Exercise instructions
Pull every line containing "either" out of the listing below.

Extracted material
★ ★ ★
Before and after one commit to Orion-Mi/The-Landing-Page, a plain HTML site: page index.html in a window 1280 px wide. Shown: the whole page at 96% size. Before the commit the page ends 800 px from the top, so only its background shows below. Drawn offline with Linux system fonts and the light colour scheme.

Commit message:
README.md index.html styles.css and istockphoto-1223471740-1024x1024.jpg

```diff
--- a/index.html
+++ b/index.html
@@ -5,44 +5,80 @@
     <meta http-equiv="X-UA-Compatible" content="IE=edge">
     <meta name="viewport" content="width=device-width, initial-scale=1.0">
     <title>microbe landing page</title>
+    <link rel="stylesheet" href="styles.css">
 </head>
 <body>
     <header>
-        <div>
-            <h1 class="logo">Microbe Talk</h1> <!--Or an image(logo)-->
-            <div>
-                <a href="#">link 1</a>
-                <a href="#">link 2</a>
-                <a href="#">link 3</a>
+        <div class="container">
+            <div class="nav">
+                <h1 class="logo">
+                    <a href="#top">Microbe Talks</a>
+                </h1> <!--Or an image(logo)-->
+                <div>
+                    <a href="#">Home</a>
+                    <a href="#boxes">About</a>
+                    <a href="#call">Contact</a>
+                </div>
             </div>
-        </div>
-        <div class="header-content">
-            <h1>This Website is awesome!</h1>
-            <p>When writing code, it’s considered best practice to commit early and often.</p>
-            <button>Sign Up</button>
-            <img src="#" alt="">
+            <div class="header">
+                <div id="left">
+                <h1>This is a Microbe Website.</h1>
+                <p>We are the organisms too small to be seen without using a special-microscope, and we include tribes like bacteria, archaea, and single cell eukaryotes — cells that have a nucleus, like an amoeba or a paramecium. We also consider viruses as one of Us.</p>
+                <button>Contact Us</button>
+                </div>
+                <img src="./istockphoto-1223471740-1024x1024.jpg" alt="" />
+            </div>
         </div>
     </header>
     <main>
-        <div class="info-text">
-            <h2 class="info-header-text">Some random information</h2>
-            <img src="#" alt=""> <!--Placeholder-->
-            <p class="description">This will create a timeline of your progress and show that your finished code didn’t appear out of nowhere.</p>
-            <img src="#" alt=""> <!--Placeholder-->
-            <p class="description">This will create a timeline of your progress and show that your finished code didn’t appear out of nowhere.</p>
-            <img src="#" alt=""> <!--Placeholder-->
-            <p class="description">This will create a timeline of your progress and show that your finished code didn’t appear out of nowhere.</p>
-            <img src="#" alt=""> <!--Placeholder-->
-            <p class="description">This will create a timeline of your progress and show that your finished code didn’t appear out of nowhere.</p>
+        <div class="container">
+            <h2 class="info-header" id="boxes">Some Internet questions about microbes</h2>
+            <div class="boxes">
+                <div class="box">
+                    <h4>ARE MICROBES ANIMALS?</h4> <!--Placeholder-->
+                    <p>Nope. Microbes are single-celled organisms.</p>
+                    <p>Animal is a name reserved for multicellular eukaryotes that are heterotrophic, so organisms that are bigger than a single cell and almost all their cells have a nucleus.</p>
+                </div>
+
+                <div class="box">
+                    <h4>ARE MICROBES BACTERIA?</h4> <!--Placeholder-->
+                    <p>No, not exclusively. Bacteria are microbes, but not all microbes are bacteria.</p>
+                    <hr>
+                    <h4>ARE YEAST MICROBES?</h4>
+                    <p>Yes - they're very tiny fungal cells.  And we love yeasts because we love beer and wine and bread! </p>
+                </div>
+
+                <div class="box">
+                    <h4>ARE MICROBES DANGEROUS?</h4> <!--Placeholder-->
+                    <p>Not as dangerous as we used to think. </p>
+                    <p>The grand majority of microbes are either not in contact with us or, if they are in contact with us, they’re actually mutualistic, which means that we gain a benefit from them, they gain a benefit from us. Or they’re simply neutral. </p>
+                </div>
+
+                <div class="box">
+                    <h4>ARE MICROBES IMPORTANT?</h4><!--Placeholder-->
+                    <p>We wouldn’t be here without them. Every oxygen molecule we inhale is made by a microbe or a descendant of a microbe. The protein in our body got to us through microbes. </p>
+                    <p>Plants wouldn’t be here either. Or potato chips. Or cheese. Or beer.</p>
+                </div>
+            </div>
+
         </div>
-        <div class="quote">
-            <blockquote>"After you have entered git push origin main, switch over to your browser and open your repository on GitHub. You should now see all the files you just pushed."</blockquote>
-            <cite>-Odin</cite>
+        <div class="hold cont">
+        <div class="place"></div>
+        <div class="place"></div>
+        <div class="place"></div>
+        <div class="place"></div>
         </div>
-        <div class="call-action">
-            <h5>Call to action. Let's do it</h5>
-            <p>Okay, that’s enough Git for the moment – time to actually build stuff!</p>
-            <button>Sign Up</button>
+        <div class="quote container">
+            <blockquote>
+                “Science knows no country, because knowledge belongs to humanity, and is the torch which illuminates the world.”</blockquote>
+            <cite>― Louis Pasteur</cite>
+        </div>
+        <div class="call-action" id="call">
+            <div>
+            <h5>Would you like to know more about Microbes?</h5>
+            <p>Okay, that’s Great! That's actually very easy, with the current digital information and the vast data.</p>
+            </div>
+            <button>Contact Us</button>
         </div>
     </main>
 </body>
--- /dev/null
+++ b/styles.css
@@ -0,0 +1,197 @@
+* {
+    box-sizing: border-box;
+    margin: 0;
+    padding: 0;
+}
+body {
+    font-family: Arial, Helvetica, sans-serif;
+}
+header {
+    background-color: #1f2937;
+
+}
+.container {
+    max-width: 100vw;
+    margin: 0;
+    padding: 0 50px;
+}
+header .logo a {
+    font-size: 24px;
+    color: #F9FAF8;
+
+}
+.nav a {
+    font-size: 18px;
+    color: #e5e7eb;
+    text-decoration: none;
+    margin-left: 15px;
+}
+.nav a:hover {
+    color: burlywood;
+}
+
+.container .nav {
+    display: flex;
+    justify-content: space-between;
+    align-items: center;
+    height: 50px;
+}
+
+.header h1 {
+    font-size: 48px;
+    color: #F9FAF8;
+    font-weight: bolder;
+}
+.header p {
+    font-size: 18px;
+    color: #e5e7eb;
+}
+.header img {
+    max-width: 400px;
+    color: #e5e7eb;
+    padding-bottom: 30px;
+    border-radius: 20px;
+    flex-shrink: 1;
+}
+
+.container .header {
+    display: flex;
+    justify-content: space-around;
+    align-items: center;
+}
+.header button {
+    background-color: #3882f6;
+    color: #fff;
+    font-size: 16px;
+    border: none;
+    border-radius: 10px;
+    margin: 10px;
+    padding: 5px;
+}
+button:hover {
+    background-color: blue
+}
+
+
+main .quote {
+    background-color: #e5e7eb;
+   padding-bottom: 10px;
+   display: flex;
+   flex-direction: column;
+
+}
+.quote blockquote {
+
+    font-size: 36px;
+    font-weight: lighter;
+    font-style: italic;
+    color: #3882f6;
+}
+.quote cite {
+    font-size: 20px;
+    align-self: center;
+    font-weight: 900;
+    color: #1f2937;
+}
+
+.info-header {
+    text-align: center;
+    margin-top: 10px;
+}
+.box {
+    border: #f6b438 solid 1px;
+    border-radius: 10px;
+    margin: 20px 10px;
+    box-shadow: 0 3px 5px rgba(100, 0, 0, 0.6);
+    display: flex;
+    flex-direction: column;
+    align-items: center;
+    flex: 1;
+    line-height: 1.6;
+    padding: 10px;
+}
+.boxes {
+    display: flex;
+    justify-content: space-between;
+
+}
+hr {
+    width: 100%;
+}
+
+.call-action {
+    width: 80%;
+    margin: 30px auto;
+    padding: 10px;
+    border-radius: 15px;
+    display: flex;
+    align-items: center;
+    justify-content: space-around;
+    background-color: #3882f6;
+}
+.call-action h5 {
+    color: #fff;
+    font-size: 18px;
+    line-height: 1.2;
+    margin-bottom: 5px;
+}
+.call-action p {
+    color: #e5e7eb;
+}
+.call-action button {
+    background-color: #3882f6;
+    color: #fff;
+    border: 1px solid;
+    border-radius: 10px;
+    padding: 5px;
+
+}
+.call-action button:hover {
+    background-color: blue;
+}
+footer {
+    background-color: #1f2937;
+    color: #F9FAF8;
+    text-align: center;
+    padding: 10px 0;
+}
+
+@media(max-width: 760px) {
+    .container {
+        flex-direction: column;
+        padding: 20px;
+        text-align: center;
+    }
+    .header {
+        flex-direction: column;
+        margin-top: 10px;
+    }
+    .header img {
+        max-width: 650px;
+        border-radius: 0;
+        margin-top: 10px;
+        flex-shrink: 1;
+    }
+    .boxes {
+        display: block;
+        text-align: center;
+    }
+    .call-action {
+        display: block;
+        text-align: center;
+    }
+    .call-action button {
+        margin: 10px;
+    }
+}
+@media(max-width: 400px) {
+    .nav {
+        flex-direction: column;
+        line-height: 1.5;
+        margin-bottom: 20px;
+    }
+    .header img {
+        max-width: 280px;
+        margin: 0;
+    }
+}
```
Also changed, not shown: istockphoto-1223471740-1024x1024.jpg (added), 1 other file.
★ ★ ★
Answer for the task
+                    <p>The grand majority of microbes are either not in contact with us or, if they are in contact with us, they’re actually mutualistic, which means that we gain a benefit from them, they gain a benefit from us. Or they’re simply neutral. </p>
+                    <p>Plants wouldn’t be here either. Or potato chips. Or cheese. Or beer.</p>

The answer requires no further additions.